How to get content: 4 ways to avoid more meetings

Building relationships with content owners is really important. But one meeting can so often lead to another, and as a website manager you find yourself having the same conversation over and over again (sometimes with the same person).
Them: We need a website for our department.
You: Let’s start with some information about the services you provide and helping people to do useful things such as contacting you. We can put this on the organisation's website, where people are expecting to find it.
Them: That’s easy. I’ll have something for you next week.
In the majority of cases, the content never appears.

Rather than wasting your time repeating yourself, try to find out why the content is not being supplied, and if you can help.

1. Make it clear you don’t need a perfect polished product.

They may be great at their profession, but not everyone is confident in writing. Tell them that knocking off a few bullet points with the plain facts is fine, and that typos don’t matter. You’ll take care of the style and proofreading.

2. Offer to interview them.

You can do this over the phone or in person, with your lead contact and other members of their team. Then write up your notes into draft web pages, and send it to them for checking or filling in the gaps.

3. Find someone else.

Diplomatically ask if there is another person in the department who can take some of the burden. In a hospital context, consultants often want to take the lead, but may not have time. But junior doctors, nurses, administrators and even patients can do the job just as well. They just need time, knowledge, and enthusiasm.

4. Write it yourself.

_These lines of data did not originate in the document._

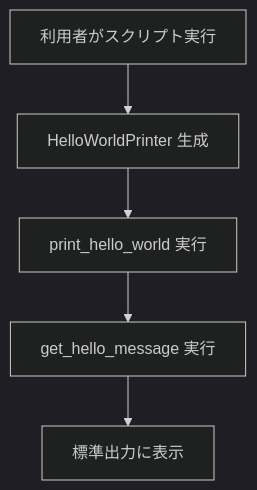
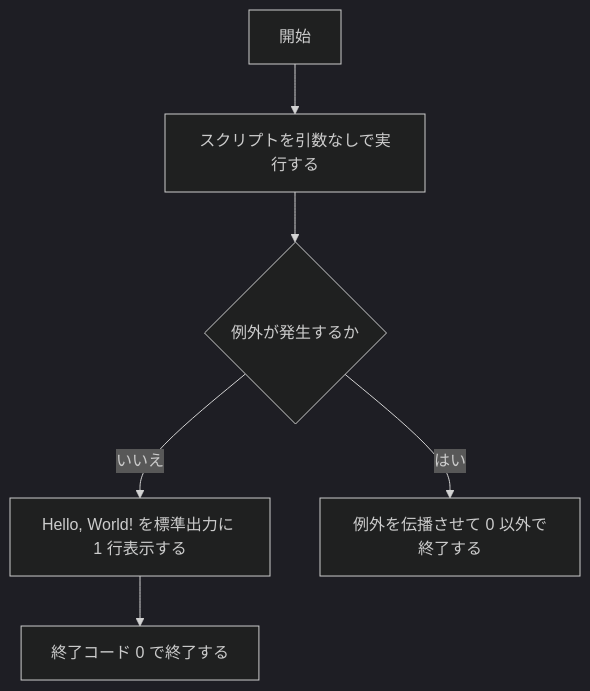
The second of 2 diagrams in evals/isdd-design/fixtures/docs/requirements.md (notfolder/isdd), drawn with Mermaid (dark theme) before and after one commit. The commit also changed other lines of this file and 127 other files, not shown here.

````diff
--- a/evals/isdd-design/fixtures/docs/requirements.md
+++ b/evals/isdd-design/fixtures/docs/requirements.md
@@ -117,7 +63,8 @@
 ```mermaid
 flowchart TD
-	A[利用者がスクリプト実行] --> B[HelloWorldPrinter 生成]
-	B --> C[print_hello_world 実行]
-	C --> D[get_hello_message 実行]
-	D --> E[標準出力に表示]
+    A[開始] --> B[スクリプトを引数なしで実行する]
+    B --> C{例外が発生するか}
+    C -->|いいえ| D[Hello, World! を標準出力に 1 行表示する]
+    D --> E[終了コード 0 で終了する]
+    C -->|はい| F[例外を伝播させて 0 以外で終了する]
 ```
````
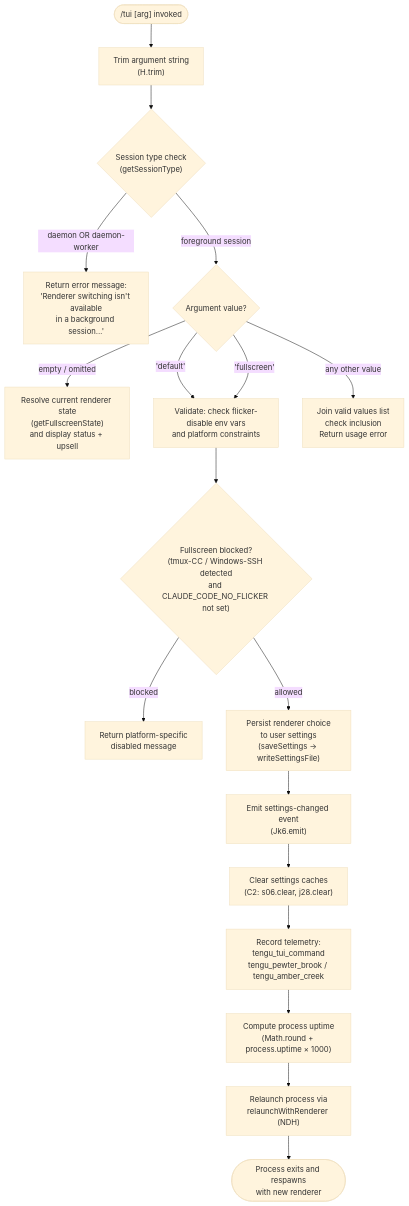
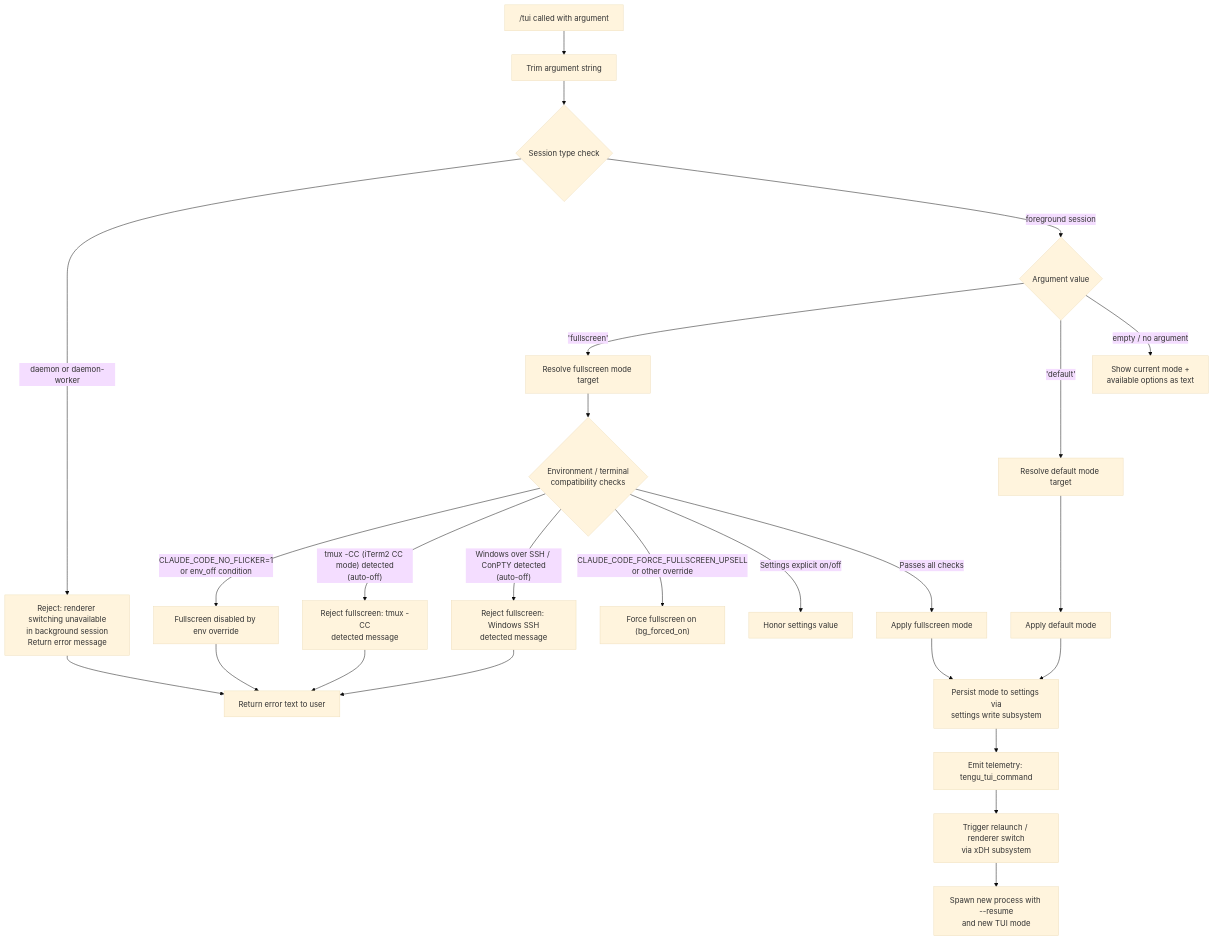
The diagram in versions/v2.1.133/tui.md (MyLittleLuckyDog/cc-gnothi), drawn with Mermaid (base theme) before and after one commit. The commit also changed other lines of this file and 95 other files, not shown here.

````diff
--- a/versions/v2.1.133/tui.md
+++ b/versions/v2.1.133/tui.md
@@ -48,20 +56,27 @@
 ```mermaid
 flowchart TD
-    A(["/tui [arg] invoked"]) --> B["Trim argument string\n(H.trim)"]
-    B --> C{"Session type check\n(getSessionType)"}
-    C -- "daemon OR daemon-worker" --> D["Return error message:\n'Renderer switching isn't available\nin a background session…'"]
-    C -- "foreground session" --> E{"Argument value?"}
-    E -- "empty / omitted" --> F["Resolve current renderer state\n(getFullscreenState)\nand display status + upsell"]
-    E -- "'default'" --> G["Validate: check flicker-disable env vars\nand platform constraints"]
-    E -- "'fullscreen'" --> G
-    E -- "any other value" --> H["Join valid values list\ncheck inclusion\nReturn usage error"]
-    G --> I{"Fullscreen blocked?\n(tmux-CC / Windows-SSH detected\nand CLAUDE_CODE_NO_FLICKER not set)"}
-    I -- "blocked" --> J["Return platform-specific\ndisabled message"]
-    I -- "allowed" --> K["Persist renderer choice\nto user settings\n(saveSettings → writeSettingsFile)"]
-    K --> L["Emit settings-changed event\n(Jk6.emit)"]
-    L --> M["Clear settings caches\n(C2: s06.clear, j28.clear)"]
-    M --> N["Record telemetry:\ntengu_tui_command\ntengu_pewter_brook / tengu_amber_creek"]
-    N --> O["Compute process uptime\n(Math.round + process.uptime × 1000)"]
-    O --> P["Relaunch process via\nrelaunchWithRenderer (NDH)"]
-    P --> Q([Process exits and respawns\nwith new renderer])
+    A["/tui called with argument"] --> B["Trim argument string"]
+    B --> C{"Session type check"}
+    C -->|"daemon or daemon-worker"| D["Reject: renderer switching unavailable\nin background session\nReturn error message"]
+    C -->|"foreground session"| E{"Argument value"}
+    E -->|"'fullscreen'"| F["Resolve fullscreen mode target"]
+    E -->|"'default'"| G["Resolve default mode target"]
+    E -->|"empty / no argument"| H["Show current mode +\navailable options as text"]
+    F --> I{"Environment / terminal\ncompatibility checks"}
+    I -->|"CLAUDE_CODE_NO_FLICKER=1\nor env_off condition"| J["Fullscreen disabled by env override"]
+    I -->|"tmux -CC (iTerm2 CC mode) detected\n(auto-off)"| K["Reject fullscreen: tmux -CC\ndetected message"]
+    I -->|"Windows over SSH / ConPTY detected\n(auto-off)"| L["Reject fullscreen: Windows SSH\ndetected message"]
+    I -->|"CLAUDE_CODE_FORCE_FULLSCREEN_UPSELL\nor other override"| M["Force fullscreen on (bg_forced_on)"]
+    I -->|"Settings explicit on/off"| N["Honor settings value"]
+    I -->|"Passes all checks"| O["Apply fullscreen mode"]
+    G --> P["Apply default mode"]
+    O --> Q["Persist mode to settings via\nsettings write subsystem"]
+    P --> Q
+    Q --> R["Emit telemetry: tengu_tui_command"]
+    R --> S["Trigger relaunch / renderer switch\nvia xDH subsystem"]
+    S --> T["Spawn new process with --resume\nand new TUI mode"]
+    K --> U["Return error text to user"]
+    L --> U
+    J --> U
+    D --> U
 ```
````
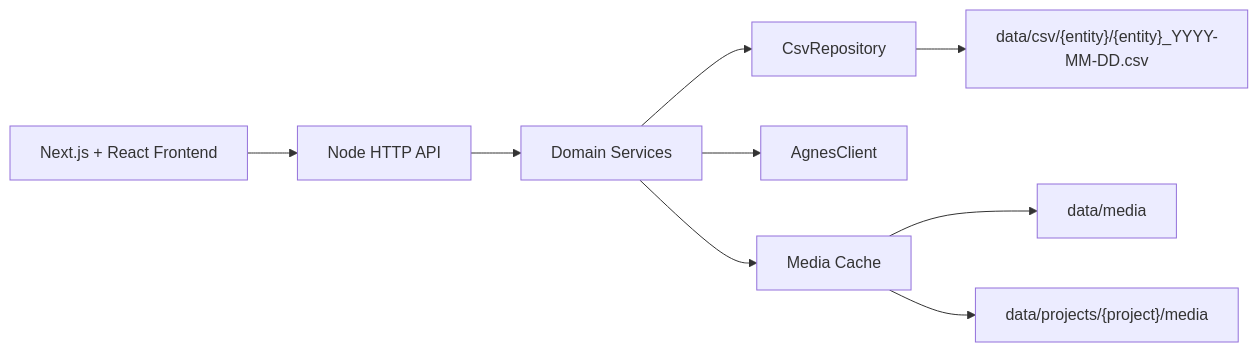
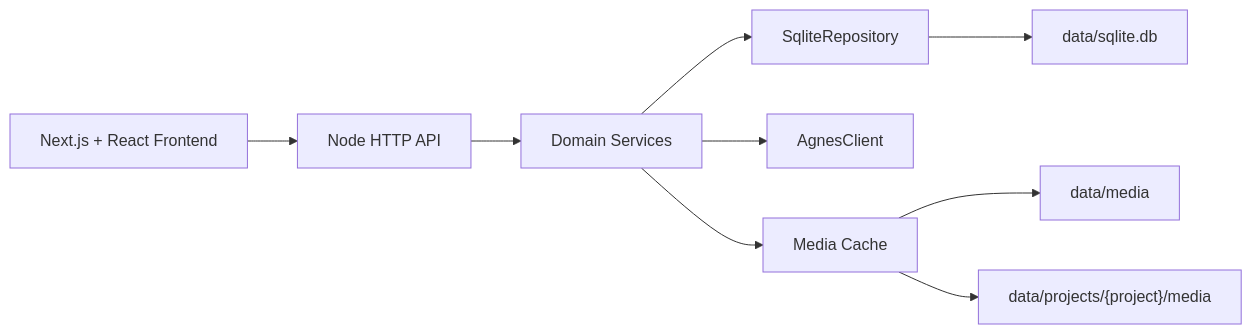
One commit to dwb80/manju changed the diagram in docs/architecture.md. Above: the diagram before and after it, drawn with Mermaid. The commit also changed other lines of this file and 120 other files, not shown here.

````diff
--- a/docs/architecture.md
+++ b/docs/architecture.md
@@ -37,11 +36,11 @@
 ```mermaid
 flowchart LR
   UI["Next.js + React Frontend"] --> API["Node HTTP API"]
   API --> Services["Domain Services"]
-  Services --> CSV["CsvRepository"]
+  Services --> SQLite["SqliteRepository"]
   Services --> AI["AgnesClient"]
-  CSV --> Files["data/csv/{entity}/{entity}_YYYY-MM-DD.csv"]
+  SQLite --> DB["data/sqlite.db"]
   Services --> Media["Media Cache"]
   Media --> GlobalMedia["data/media"]
   Media --> ProjectMedia["data/projects/{project}/media"]
 ```
````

As a last resort, if you really need some content and it is not forthcoming, gather what information you can from the internet and their publications, and draft something yourself. 
  • Walk round to the ward or department, and take copies of their leaflets. 
  • Use a person's (public) LinkedIn profile to draft a biography. 
  • Look at similar services in other countries or towns, to get ideas for headings and the types of content that users may find useful.
Don’t worry that there will be gaps for specific details such as email addresses. Then send the draft to the service manager and ask them to fill in the gaps, assuring them it will not be published until they have checked it. Be prepared for their outrage at any errors – but you’ll definitely get a reaction, and hopefully some publishable pages.

No comments:

Post a Comment